The reply is to be an exact repetition of the entries that follow, with each picture left out.

(Change detection data)
________________________
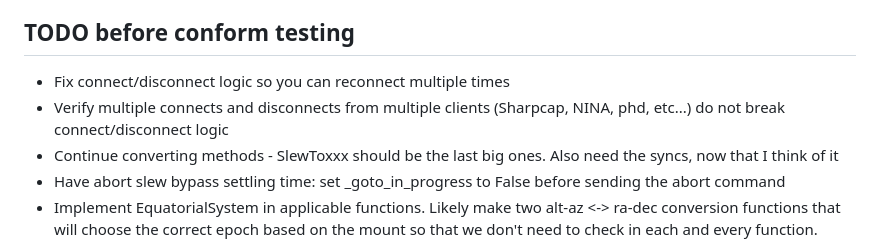
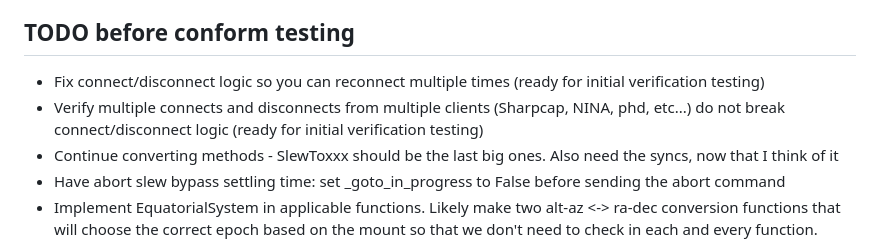
Before and after one commit to rwsmythe/TTS160-Alpyca, a Markdown page: README.md, the part around the change. Rendered like a GitHub page.

```diff
--- a/README.md
+++ b/README.md
@@ -20,8 +20,8 @@ There will be a GUI developed to handle driver settings (similar to the ASCOM dr
 The intent is for this driver to have a distribution package similar to the one for ASCOM driver.  Ideally, this will include for deployment on Linux/Raspbian and Mac OSes as well.
 
 ## TODO before conform testing
-* Fix connect/disconnect logic so you can reconnect multiple times
-* Verify multiple connects and disconnects from multiple clients (Sharpcap, NINA, phd, etc...) do not break connect/disconnect logic
+* Fix connect/disconnect logic so you can reconnect multiple times (ready for initial verification testing)
+* Verify multiple connects and disconnects from multiple clients (Sharpcap, NINA, phd, etc...) do not break connect/disconnect logic (ready for initial verification testing)
 * Continue converting methods - SlewToxxx should be the last big ones.  Also need the syncs, now that I think of it
 * Have abort slew bypass settling time: set _goto_in_progress to False before sending the abort command
 * Implement EquatorialSystem in applicable functions.  Likely make two alt-az <-> ra-dec conversion functions that will choose the correct epoch based on the mount so that we don't need to check in each and every function.  Functions...SlewToAltAzAsync, SlewToCoordinatesAsync, all of the Syncs, FindHome, any others?
```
________________________
*Problem solution:*
Before and after one commit to rwsmythe/TTS160-Alpyca, a Markdown page: README.md, the part around the change. Rendered like a GitHub page.

```diff
--- a/README.md
+++ b/README.md
@@ -20,8 +20,8 @@ There will be a GUI developed to handle driver settings (similar to the ASCOM dr
 The intent is for this driver to have a distribution package similar to the one for ASCOM driver.  Ideally, this will include for deployment on Linux/Raspbian and Mac OSes as well.
 
 ## TODO before conform testing
-* Fix connect/disconnect logic so you can reconnect multiple times
-* Verify multiple connects and disconnects from multiple clients (Sharpcap, NINA, phd, etc...) do not break connect/disconnect logic
+* Fix connect/disconnect logic so you can reconnect multiple times (ready for initial verification testing)
+* Verify multiple connects and disconnects from multiple clients (Sharpcap, NINA, phd, etc...) do not break connect/disconnect logic (ready for initial verification testing)
 * Continue converting methods - SlewToxxx should be the last big ones.  Also need the syncs, now that I think of it
 * Have abort slew bypass settling time: set _goto_in_progress to False before sending the abort command
 * Implement EquatorialSystem in applicable functions.  Likely make two alt-az <-> ra-dec conversion functions that will choose the correct epoch based on the mount so that we don't need to check in each and every function.  Functions...SlewToAltAzAsync, SlewToCoordinatesAsync, all of the Syncs, FindHome, any others?
```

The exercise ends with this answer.